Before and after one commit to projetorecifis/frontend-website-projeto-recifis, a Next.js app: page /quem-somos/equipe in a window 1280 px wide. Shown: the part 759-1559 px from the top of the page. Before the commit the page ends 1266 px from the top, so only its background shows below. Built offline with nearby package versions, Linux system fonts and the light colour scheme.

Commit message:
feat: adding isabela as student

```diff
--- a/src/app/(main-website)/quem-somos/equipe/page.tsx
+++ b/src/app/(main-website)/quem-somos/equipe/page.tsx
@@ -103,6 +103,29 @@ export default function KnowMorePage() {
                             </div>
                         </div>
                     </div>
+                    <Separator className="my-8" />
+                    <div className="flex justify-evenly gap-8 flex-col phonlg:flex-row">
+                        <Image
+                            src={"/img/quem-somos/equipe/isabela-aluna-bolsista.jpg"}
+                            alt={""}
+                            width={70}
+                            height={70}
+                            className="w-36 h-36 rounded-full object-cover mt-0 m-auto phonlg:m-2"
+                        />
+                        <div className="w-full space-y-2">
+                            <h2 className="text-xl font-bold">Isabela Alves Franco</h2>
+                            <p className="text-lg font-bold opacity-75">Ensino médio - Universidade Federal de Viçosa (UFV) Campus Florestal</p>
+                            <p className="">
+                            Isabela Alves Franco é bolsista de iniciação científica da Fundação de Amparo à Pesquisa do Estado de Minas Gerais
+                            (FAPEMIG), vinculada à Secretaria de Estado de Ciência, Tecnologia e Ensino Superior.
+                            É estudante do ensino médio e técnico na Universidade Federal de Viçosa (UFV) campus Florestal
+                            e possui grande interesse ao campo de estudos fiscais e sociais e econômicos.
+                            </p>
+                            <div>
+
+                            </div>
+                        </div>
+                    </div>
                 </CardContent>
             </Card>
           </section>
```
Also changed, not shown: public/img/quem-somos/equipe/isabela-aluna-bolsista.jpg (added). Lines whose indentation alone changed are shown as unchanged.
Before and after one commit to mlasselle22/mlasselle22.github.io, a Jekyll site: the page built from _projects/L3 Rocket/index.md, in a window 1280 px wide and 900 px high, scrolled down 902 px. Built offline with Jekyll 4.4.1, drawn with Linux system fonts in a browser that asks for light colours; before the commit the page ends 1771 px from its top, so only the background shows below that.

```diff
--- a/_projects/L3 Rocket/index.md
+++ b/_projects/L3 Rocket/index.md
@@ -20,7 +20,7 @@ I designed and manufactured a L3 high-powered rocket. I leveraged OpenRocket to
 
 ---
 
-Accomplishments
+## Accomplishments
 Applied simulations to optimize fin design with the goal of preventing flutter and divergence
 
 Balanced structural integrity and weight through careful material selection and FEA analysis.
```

^^^^^^^^

> What the task requires:
Please quote the data above in full, with no line missing.

> Task answer:
Before and after one commit to projetorecifis/frontend-website-projeto-recifis, a Next.js app: page /quem-somos/equipe in a window 1280 px wide. Shown: the part 759-1559 px from the top of the page. Before the commit the page ends 1266 px from the top, so only its background shows below. Built offline with nearby package versions, Linux system fonts and the light colour scheme.

Commit message:
feat: adding isabela as student

```diff
--- a/src/app/(main-website)/quem-somos/equipe/page.tsx
+++ b/src/app/(main-website)/quem-somos/equipe/page.tsx
@@ -103,6 +103,29 @@ export default function KnowMorePage() {
                             </div>
                         </div>
                     </div>
+                    <Separator className="my-8" />
+                    <div className="flex justify-evenly gap-8 flex-col phonlg:flex-row">
+                        <Image
+                            src={"/img/quem-somos/equipe/isabela-aluna-bolsista.jpg"}
+                            alt={""}
+                            width={70}
+                            height={70}
+                            className="w-36 h-36 rounded-full object-cover mt-0 m-auto phonlg:m-2"
+                        />
+                        <div className="w-full space-y-2">
+                            <h2 className="text-xl font-bold">Isabela Alves Franco</h2>
+                            <p className="text-lg font-bold opacity-75">Ensino médio - Universidade Federal de Viçosa (UFV) Campus Florestal</p>
+                            <p className="">
+                            Isabela Alves Franco é bolsista de iniciação científica da Fundação de Amparo à Pesquisa do Estado de Minas Gerais
+                            (FAPEMIG), vinculada à Secretaria de Estado de Ciência, Tecnologia e Ensino Superior.
+                            É estudante do ensino médio e técnico na Universidade Federal de Viçosa (UFV) campus Florestal
+                            e possui grande interesse ao campo de estudos fiscais e sociais e econômicos.
+                            </p>
+                            <div>
+
+                            </div>
+                        </div>
+                    </div>
                 </CardContent>
             </Card>
           </section>
```
Also changed, not shown: public/img/quem-somos/equipe/isabela-aluna-bolsista.jpg (added). Lines whose indentation alone changed are shown as unchanged.
Before and after one commit to mlasselle22/mlasselle22.github.io, a Jekyll site: the page built from _projects/L3 Rocket/index.md, in a window 1280 px wide and 900 px high, scrolled down 902 px. Built offline with Jekyll 4.4.1, drawn with Linux system fonts in a browser that asks for light colours; before the commit the page ends 1771 px from its top, so only the background shows below that.

```diff
--- a/_projects/L3 Rocket/index.md
+++ b/_projects/L3 Rocket/index.md
@@ -20,7 +20,7 @@ I designed and manufactured a L3 high-powered rocket. I leveraged OpenRocket to
 
 ---
 
-Accomplishments
+## Accomplishments
 Applied simulations to optimize fin design with the goal of preventing flutter and divergence
 
 Balanced structural integrity and weight through careful material selection and FEA analysis.
```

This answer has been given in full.